BELFAST, Northern Ireland ─ British Conservative leader David Cameron visited Northern Ireland Tuesday, but people here are scratching their heads and asking, why did he bother?
With the United Kingdom's general election two days away, what good reason could a British party leader have for wasting most of the day crossing the Irish sea — on a flight delayed by volcanic ash — to address a small gathering in a County Down hotel? Northern Ireland is a semi-detached part of the U.K., with elections usually a head count for sectarian candidates for home-grown parties, representing unionist (Protestant) or nationalist (Catholic) voters.
Cameron ostensibly came because the Conservatives are affiliated with the minuscule Ulster Unionist Party, which according to a poll in the Belfast Telegraph on Tuesday has only an outside chance of taking one of Northern Ireland’s 18 seats in Thursday’s poll. But the real reason for his visit was to indirectly woo Northern Ireland’s largest party, the Democratic Unionist Party (DUP), with which Cameron has no links, but which is likely to win 10 or 11 seats. In the event of a hung parliament at Westminster, this grouping could be crucial in giving him the support to form a government.
|Election posters adorn a lightpole in Belfast, Northern Ireland.|
A Conservative-DUP alliance was put at risk when Cameron told a BBC interviewer in April that he would cut back the bloated bureaucracy in Northern Ireland (and northeast England). The statement caused anger in Northern Ireland and Cameron visited in part to undo the damage.
“There is no way Northern Ireland will be singled out over and above any other part of the U.K.,” Cameron promised his supporters at the La Mon Hotel. “We will continue to fund Northern Ireland according to its needs, and we will tackle the deficit while protecting the essential frontline public services that we all rely on.”
Voters are by and large skeptical. Despite their sectarian differences, all the Northern Ireland parties have a common program: to oppose the huge public spending cuts that will be inevitable when any new British government tackles a budget deficit that could exceed 200 billion pounds ($303 billion) this year. But by coming to Northern Ireland, Cameron scored a point over his main rivals, Prime Minister Gordon Brown of the Labour Party and Liberal Democrat leader Nick Clegg.
“We are showing that we are the party of the union, the party of Northern Ireland, Wales, Scotland and England — with candidates standing in every part of the United Kingdom,” Cameron said. “Nobody else can say that. Not Labour. Not the Liberal Democrats.”
The main party leaders in Northern Ireland will win reelection, according to veteran election observer Dan Keenan of the Irish Times.
“You can put your shirt on Gerry Adams getting re-elected in West Belfast,” he said, referring to the leader of the main nationalist party, Sinn Fein. Peter Robinson should also hold on to his East Belfast seat, “though he is out knocking doors for the first time in recent elections.”

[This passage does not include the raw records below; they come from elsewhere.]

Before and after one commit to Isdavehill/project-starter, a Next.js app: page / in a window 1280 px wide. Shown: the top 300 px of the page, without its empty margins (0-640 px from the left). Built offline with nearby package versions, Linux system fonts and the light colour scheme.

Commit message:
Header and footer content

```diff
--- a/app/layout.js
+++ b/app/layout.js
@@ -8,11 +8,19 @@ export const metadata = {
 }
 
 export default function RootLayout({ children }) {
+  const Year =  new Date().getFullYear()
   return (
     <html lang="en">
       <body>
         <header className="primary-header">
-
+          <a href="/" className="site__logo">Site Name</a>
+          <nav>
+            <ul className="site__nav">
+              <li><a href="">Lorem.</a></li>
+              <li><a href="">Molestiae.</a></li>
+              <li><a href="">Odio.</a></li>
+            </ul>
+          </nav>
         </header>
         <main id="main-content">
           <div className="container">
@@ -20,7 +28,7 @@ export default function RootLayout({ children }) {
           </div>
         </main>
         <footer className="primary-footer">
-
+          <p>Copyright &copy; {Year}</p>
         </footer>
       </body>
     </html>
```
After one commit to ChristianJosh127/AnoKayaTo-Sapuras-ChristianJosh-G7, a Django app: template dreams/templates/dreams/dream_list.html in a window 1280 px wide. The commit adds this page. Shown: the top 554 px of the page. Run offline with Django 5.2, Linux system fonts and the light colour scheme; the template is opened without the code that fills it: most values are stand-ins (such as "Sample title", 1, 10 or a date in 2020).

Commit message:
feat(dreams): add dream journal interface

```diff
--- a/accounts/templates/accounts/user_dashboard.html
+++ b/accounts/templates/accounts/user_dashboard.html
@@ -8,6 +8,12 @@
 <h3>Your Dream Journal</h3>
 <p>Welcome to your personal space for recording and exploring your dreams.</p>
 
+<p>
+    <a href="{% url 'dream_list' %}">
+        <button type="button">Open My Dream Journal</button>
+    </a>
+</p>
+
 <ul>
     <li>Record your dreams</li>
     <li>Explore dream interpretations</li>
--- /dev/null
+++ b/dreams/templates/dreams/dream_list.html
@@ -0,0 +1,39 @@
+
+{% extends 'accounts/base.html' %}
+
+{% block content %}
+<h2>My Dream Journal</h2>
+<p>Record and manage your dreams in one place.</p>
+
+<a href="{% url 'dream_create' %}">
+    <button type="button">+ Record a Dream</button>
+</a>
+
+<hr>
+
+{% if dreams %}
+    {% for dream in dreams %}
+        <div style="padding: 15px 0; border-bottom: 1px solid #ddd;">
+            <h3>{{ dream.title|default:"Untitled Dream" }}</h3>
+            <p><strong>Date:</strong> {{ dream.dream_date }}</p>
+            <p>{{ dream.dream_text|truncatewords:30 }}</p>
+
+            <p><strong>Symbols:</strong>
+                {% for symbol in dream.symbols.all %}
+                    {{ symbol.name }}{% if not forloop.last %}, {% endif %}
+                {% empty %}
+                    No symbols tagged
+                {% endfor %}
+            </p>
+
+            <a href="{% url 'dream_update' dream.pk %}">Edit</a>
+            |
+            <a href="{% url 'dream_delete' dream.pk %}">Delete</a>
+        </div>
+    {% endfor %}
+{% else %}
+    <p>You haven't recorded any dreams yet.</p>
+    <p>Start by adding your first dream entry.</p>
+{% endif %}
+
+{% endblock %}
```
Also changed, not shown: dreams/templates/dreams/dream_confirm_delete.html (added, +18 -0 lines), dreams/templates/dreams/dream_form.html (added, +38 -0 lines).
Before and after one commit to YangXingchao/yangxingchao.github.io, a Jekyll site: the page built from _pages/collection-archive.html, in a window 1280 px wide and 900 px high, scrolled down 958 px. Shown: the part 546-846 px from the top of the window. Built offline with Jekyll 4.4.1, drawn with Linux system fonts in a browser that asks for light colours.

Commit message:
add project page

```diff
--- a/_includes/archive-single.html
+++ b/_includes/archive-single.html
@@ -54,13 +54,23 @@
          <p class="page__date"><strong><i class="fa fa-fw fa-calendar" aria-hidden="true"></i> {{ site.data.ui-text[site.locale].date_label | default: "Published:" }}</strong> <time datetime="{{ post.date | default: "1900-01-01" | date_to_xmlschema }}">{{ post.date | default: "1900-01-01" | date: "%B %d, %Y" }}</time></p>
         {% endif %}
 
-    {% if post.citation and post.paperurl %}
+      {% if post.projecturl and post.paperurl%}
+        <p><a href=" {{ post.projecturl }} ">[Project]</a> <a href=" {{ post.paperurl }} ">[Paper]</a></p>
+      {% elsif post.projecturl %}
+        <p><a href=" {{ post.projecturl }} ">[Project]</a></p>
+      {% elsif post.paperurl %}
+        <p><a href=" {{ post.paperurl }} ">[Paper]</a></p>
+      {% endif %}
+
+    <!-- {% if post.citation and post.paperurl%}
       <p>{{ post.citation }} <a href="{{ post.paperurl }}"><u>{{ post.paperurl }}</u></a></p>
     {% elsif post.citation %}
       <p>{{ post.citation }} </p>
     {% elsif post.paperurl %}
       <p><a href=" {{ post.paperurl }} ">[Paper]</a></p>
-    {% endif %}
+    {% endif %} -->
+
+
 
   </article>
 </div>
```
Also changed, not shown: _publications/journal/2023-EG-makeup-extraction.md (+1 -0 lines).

Robinson, leader of the DUP, could normally expect a big majority but he was severely embarrassed in January when it emerged his wife Iris, a born-again Christian, had an affair with a 19-year-old man, and police are now investigating her financial affairs. She is currently in London for psychiatric treatment, while her husband has been shoring up his political credibility at home.
A Belfast Telegraph poll indicated that the DUP would get 26 percent of the vote and Sinn Fein 25 percent, similar to recent elections. Indeed, before Cameron arrived the general election here was dull and boring, which is good news for those who remember when polls meant bombs and street violence.
The police are still wary of attacks from dissident republicans on polling day. Deputy Chief Constable Judith Gillespie said, “From February of last year the threat has been raised to the level of severe, and from February of this year that threat has worsened.” Earlier this month dissidents exploded a car bomb outside a British Army base in Holywood, County Down where MI5 (the counter-intelligence and security service) has its headquarters.
Previous elections have been overshadowed by the question of whether Northern Ireland’s future lay with the U.K. or the Irish Republic, but that has been settled, for now, with the establishment of an elected assembly at Stormont where nationalist and unionist parties share power. The next assembly elections are in May 2011. That election, as far as most Northern Ireland parties are concerned, is when the real action will be.